Iran wants access to plotter

Rick Moran
The Iranians have demanded consular access to Manssor Arbabsiar, the man accused of involvement in the plot to kill the Saudi ambassador.

Arbabsiar holds dual American-Iranian citizenship.

Reuters:

President Barack Obama said Thursday that Iran -- already at odds with Western governments over its nuclear program -- would face the toughest possible sanctions and the United States would not take any options off the table, the standard code to refer to possible military action.

Iran's Foreign Ministry summoned the Swiss charge d'affaires who represents U.S. interests in the country that broke ties with Washington shortly after the 1979 Islamic revolution.

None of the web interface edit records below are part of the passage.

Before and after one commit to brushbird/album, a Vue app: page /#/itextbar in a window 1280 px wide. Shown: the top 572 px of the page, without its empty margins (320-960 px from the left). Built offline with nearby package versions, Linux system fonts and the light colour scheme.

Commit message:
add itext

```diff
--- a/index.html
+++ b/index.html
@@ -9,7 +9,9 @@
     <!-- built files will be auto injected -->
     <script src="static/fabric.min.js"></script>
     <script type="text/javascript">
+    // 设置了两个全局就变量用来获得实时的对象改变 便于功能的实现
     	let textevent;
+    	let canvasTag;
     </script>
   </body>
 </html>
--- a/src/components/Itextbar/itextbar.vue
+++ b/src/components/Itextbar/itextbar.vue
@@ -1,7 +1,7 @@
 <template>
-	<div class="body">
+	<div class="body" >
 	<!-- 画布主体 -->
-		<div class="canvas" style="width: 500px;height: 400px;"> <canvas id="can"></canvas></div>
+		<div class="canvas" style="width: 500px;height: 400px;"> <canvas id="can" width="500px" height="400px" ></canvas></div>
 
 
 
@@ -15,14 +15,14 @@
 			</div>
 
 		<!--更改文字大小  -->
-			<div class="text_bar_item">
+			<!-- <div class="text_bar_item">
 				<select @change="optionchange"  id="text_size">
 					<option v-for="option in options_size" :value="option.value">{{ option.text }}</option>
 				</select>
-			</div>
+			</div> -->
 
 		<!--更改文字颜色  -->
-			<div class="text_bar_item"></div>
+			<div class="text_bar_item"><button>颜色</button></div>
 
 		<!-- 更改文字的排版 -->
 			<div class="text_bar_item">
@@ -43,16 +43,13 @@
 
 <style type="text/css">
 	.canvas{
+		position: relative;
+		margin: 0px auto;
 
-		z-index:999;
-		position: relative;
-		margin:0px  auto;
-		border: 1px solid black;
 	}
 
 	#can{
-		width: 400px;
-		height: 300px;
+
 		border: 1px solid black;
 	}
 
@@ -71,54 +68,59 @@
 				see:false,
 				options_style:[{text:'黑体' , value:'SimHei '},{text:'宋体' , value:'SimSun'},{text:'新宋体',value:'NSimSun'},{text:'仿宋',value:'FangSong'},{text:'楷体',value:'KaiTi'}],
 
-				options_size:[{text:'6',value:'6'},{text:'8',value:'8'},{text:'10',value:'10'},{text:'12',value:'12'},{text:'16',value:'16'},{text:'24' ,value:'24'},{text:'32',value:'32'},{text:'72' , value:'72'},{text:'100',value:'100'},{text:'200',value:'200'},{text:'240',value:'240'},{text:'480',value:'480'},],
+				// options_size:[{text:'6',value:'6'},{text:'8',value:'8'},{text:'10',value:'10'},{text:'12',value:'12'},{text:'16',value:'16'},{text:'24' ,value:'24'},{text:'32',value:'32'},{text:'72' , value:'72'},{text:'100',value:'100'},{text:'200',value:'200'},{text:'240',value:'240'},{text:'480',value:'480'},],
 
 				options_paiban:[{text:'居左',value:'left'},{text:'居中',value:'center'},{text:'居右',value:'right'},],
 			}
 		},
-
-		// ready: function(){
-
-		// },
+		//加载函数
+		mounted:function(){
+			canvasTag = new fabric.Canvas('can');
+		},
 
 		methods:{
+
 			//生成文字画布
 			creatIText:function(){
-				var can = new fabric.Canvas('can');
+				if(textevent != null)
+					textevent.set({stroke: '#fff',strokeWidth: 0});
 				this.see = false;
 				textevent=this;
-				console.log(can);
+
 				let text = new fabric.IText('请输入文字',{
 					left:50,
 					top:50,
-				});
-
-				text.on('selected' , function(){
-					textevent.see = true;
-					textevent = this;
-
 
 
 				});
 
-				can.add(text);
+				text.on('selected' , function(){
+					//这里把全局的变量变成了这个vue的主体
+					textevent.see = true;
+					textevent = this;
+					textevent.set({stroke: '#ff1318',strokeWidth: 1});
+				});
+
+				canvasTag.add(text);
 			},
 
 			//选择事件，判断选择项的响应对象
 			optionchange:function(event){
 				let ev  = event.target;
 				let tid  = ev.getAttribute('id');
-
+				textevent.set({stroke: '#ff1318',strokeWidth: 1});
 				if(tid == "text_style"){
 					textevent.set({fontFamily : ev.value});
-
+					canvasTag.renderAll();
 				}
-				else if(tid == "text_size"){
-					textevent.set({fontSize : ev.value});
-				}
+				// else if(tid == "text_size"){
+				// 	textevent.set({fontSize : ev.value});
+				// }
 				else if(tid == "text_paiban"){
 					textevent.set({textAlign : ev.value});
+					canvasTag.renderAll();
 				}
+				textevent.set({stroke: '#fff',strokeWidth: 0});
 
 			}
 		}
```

"There is no doubt regarding the baselessness of the U.S. allegations," a ministry official told the Swiss representative, according to state broadcaster IRIB.

"However, providing personal information about the accused and consular access to him is among the duties of the U.S. government. Any delay in that respect would be in contravention of international law and the U.S. government's responsibilities," the unidentified official said.

Iran's diplomatic interests in the United States are handled by an office in the Pakistani embassy.

Arbabsiar is entitled under international law to consular access because of his Iranian citizenship.

The chances of military action against Iran are slim and none. The Obama administration isn't even likely to impose tougher sanctions on the Iranian central bank which might be effective because payments for Iranian oil is processed there.

As usual, they are talking big and doing little.


The Iranians have demanded consular access to Manssor Arbabsiar, the man accused of involvement in the plot to kill the Saudi ambassador.

Arbabsiar holds dual American-Iranian citizenship.

Reuters:

President Barack Obama said Thursday that Iran -- already at odds with Western governments over its nuclear program -- would face the toughest possible sanctions and the United States would not take any options off the table, the standard code to refer to possible military action.

Iran's Foreign Ministry summoned the Swiss charge d'affaires who represents U.S. interests in the country that broke ties with Washington shortly after the 1979 Islamic revolution.

"There is no doubt regarding the baselessness of the U.S. allegations," a ministry official told the Swiss representative, according to state broadcaster IRIB.

"However, providing personal information about the accused and consular access to him is among the duties of the U.S. government. Any delay in that respect would be in contravention of international law and the U.S. government's responsibilities," the unidentified official said.

Iran's diplomatic interests in the United States are handled by an office in the Pakistani embassy.

Arbabsiar is entitled under international law to consular access because of his Iranian citizenship.

The chances of military action against Iran are slim and none. The Obama administration isn't even likely to impose tougher sanctions on the Iranian central bank which might be effective because payments for Iranian oil is processed there.

As usual, they are talking big and doing little.